With robust inspiration and motivation, Iwankow and his team set upon building the first prototype from rudimentary 3D printing and off-the-shelf components. It was admittedly somewhat crude, but the genesis was there.
Perhaps most admirable of David’s many talents – “I’m just a guy who knows a little bit about a lot of things.” he humbly acknowledges, is the recognition of his own limitations. CleanBands now had a physical prototype, but now needed several refinements to really get potential markets buzzing.
An investor friend recommended the engineering firm Enginuity, a team of creative-minded engineers who have a solid presence and reputation within the Canadian start-up ecosystem.
By joining forces with a seasoned, well-rounded team like Enginuity, CleanBands could now boldly advance towards a new level of development and a level of scalability that would, quite frankly, be overwhelming alone. Enginuity offered a streamlined Development Plan that would uncover, or rather discover, the design issues and clarify the challenge.
Design developments and improvements of the band were not the only contribution to the venture that the firm provided. “Enginuity was extremely helpful. They took what we had accomplished so far and built on that idea during our discovery session. We now had a comprehensive document that described where we are right now, especially from an engineering perspective, but also laid down a design path forward”, states Iwankow. Additionally, this type of documentation more clearly outlines the status of the product, thus allowing smooth access to potential funding streams and early adopters.

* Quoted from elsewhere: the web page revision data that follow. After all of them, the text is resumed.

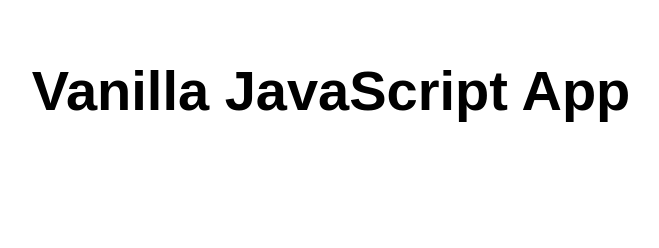
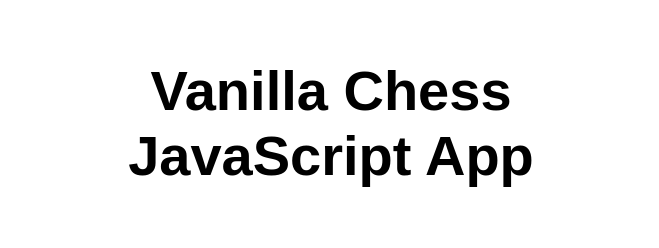
Before and after one commit to p8queen/az-static-web, a plain HTML site: page src/index.html in a window 1280 px wide. Shown: the whole page, without its empty margins (309-968 px from the left). Drawn offline with Linux system fonts and the light colour scheme.

Commit message:
Update index.html

```diff
--- a/src/index.html
+++ b/src/index.html
@@ -10,7 +10,7 @@
 
 <body>
   <main>
-    <h1>Vanilla JavaScript App</h1>
+    <h1>Vanilla Chess JavaScript App</h1>
   </main>
 </body>
 
```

As an organization, CleanBands now has a clearer path to map out a usability test regime and how to implement an onboarding framework that can broaden that usability. Factor in the honing of the conceptual and preliminary design work, and CleanBands is off to the proverbial races.
The next steps can now immediately be taken towards the future Version 4.0, where CleanBands now finds itself.
Dave and his team continue to adjust and pivot, to include other markets that go beyond the restaurant industry and may now include food production, a monumental opportunity for the organization. These explorations and developments that CleanBands and Enginuity nurture will not only inspire consumer confidence, but industry confidence as well. This will establish CleanBands as the benchmark and industry standard for hand hygiene in both the food service and processing industries.
“What we were able to do was work with Dave’s original, passionate concept and help highlight new and exciting directions”, explains Enginuity Head of Product Development Alicia Ingraham.
She continues, “It’s all about adding perspectives to open new potential avenues to explore. From there you can define consumers so the message can be tailored to allow CleanBands to flex its muscles in a market that is in such desperate need of a solution.”
In the post-covid landscape, the food industry continues to struggle with labour and training, CleanBands has a demonstrable product which speaks volumes of its efficacy.
At this stage in the Product Development Lifecycle, CleanBands is now a robust, waterproof and functional device. They have the system in real-world trials, continuing to learn and refine the technology. CleanBands is now poised to deliver a future in which consumers and managers alike can confidently be assured that their product is being handled with the cleanest of hands.
Iwankow asserts, “We look forward to continuing to work with the team at Enginuity” adding, “to bring our vision & technology to market!”